Yokohama | 2002 | 25 years old

In the land of super efficient transport, the train and subway system was my indispensable peephole into Japan. Like most others there, I depended on the reliable trains that crisscrossed the urban metropolises and connected cities and the countryside. Indeed, without it, I would not have been able to regularly disappear into the crowds in Shinjuku, visit my host sister’s newborn son in Kanazawa, or witness the New Year’s bell ringing at a Kyoto temple.

Yet, in addition to their function of getting me to my destination of choice, the trains were cultural journeys in and of themselves. As a foreigner, each ride held the promise of glimpses into the everyday lives of a wide swath of Japanese society. Depending on my luck that day, I might have the chance to eavesdrop on the giggling chatter of uniformed school girls. Or I might be able to watch from across the aisle, the interactions of a mother and her two rowdy, carefree young boys. Each train ride was unique, providing intense snippets of insight into the subtle intricacies of behavior in a country dominated by relationships and mannerisms.

One experience stands out in my mind – it happened during a ride that I took on the last train of a Friday night in Yokohama.
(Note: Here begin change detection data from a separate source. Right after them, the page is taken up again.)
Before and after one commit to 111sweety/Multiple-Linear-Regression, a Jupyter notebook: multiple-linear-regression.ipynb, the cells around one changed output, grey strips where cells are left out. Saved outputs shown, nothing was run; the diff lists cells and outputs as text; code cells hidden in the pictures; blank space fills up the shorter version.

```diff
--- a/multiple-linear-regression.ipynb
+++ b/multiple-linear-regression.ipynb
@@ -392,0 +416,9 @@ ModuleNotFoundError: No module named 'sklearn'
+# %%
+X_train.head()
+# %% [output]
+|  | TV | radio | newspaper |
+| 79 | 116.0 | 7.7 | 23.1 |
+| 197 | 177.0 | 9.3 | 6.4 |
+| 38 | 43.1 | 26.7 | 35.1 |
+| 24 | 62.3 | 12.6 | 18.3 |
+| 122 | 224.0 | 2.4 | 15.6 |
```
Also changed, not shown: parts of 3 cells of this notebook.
I shuffled on, riding the crowd’s momentum into a car that was already crammed with other riders who, like me, had timed their plans to end exactly when the last train would take them back to their homes for the night. Scanning the car, I saw that it had packed in its usual late night crowd – teenagers and 20-somethings who had spent their night at karaoke and salarymen and office ladies who had shared several rounds of Kirins. In particular, I recall seeing a 20-something guy who looked the worst for wear. Held up by his clan of three friends, the guy hung heavily like a puppet. He had obviously graduated from Kirins to sake that night and seemed on the verge of losing it. And five minutes into the ride, he did. Before we knew it, all of us were privy to the gastronomical delights that he had partaken of earlier that night. What happened next though was what surprised me most. Immediately, one of his friends asked for tissues, and soon passengers in the car reached into their purses and pockets, passing dozens of tissue packets to him. He and his friends then began to wipe up the mess, and within five minutes, it was cleaned up. Then to top it off, one of the friends made a short speech of public apology to the train and thanked everyone for their tissue and understanding. When the train came to a stop, the three friends helped the staggering fourth off.

Amazed, the first thought that crossed my mind was that this never would have happened in the U.S. At best, the mess might have been cleaned up, but more likely, it would have been left there for the train staff to discover. Certainly, there would not have been a public apology made to the other riders. If nothing else, this experience solidified in my mind the value of responsibility, social cooperation, and consideration in Japanese society. It also demonstrated the strength of bonds of relationships in Japan. How many of us can say that we would mop up our friend’s vomit on a train?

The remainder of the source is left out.